This study is a unique correction of a misperception regarding works by two of nineteenth century America's literary giants: Edgar Allan Poe (1809-1849) and Mark Twain (1835-1910). By examining their lives within the social, political, and technological climates of their respective times, the author presents a strong argument for his new and radical reading of Poe's
Narrativeof Arthur Gordon Pym and Twain's
The Great Dark (1898) as being America's literary counterparts to Rousseau's social theories.
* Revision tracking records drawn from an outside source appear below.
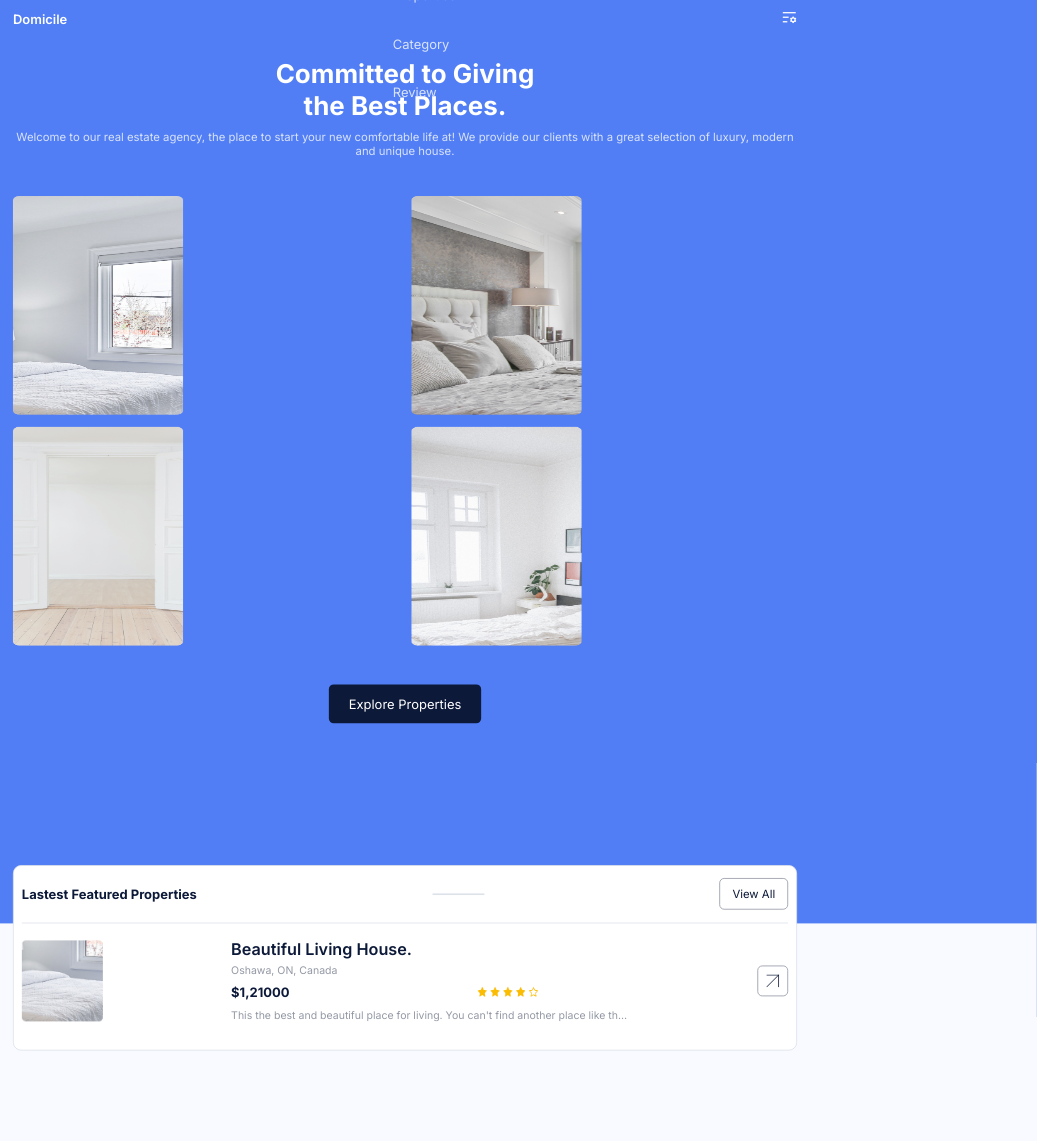
Repository: haokiet2501/domicile-real-estate
Page: index.html
An editor plug-in stored every save of this project. The page is shown before and after a run of saves, followed by the edit.
The browser window is 1280 px wide. The pictures show the whole page, at 81% of full size.
The style sheet was rebuilt from its Sass, Less or Tailwind sources for each picture, by a compiler version that may differ from the author's.

Above is the page before, as saved 2022-06-11 16:41:04.

After the next 2 saves:
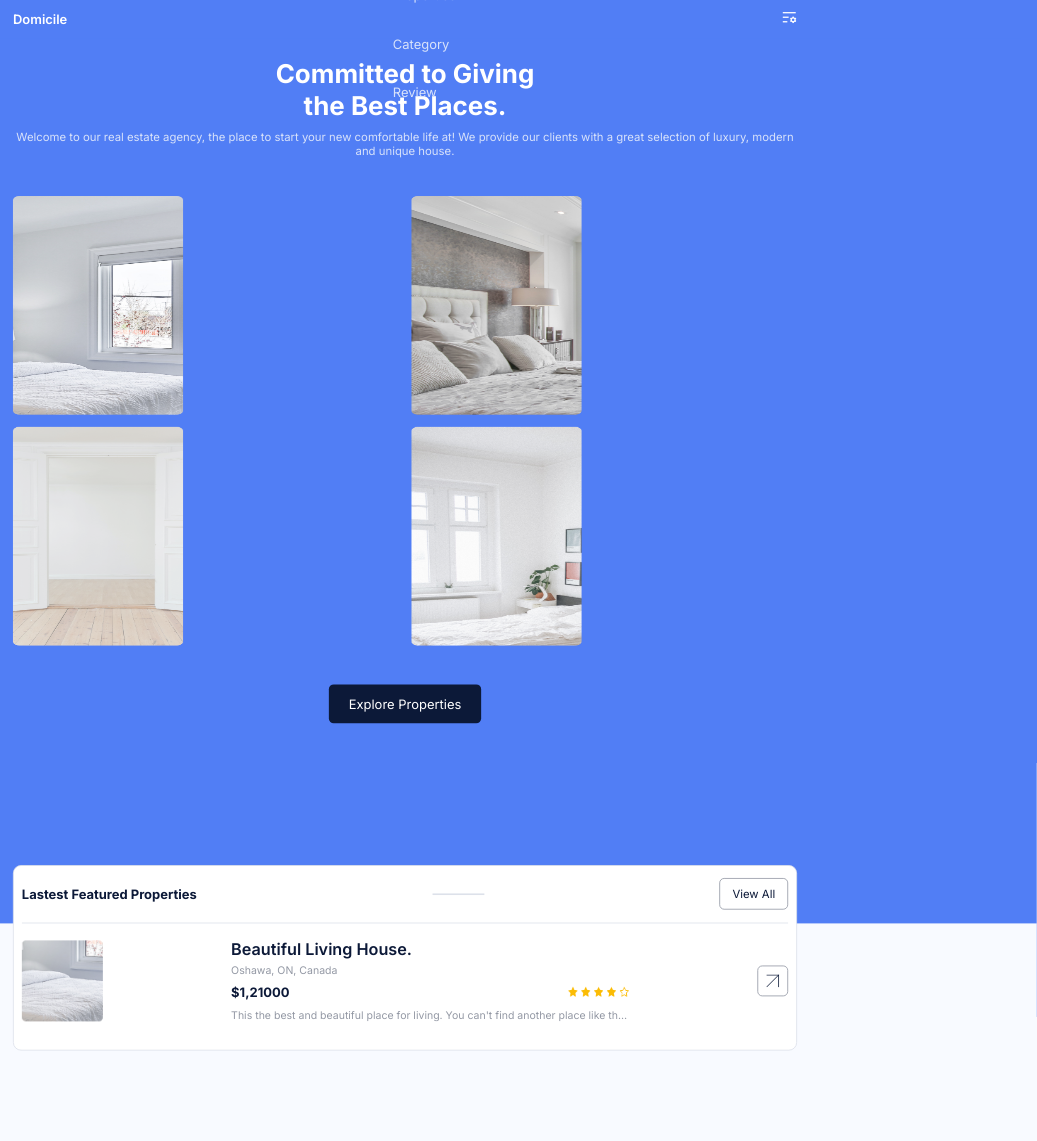
The 2 saves are shown as one change because they came seconds apart.
The last was saved 7 s later.
--- a/sass/main/_main.scss
+++ b/sass/main/_main.scss
@@ -249,7 +249,7 @@
                 position: relative;
                 width: 76px;
                 height: 14px;
-                left: -7rem;
+                left: var();
             }
         }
Arguing against the prevailing sentiment that Poe's novel is merely popular fiction and that Twain's tale is an unfinished diatribe, this study clearly delineates their serious attempts to reverse the moral malaise of nineteenth century America through personal spiritual renewal via the aegis of «dream transcendence».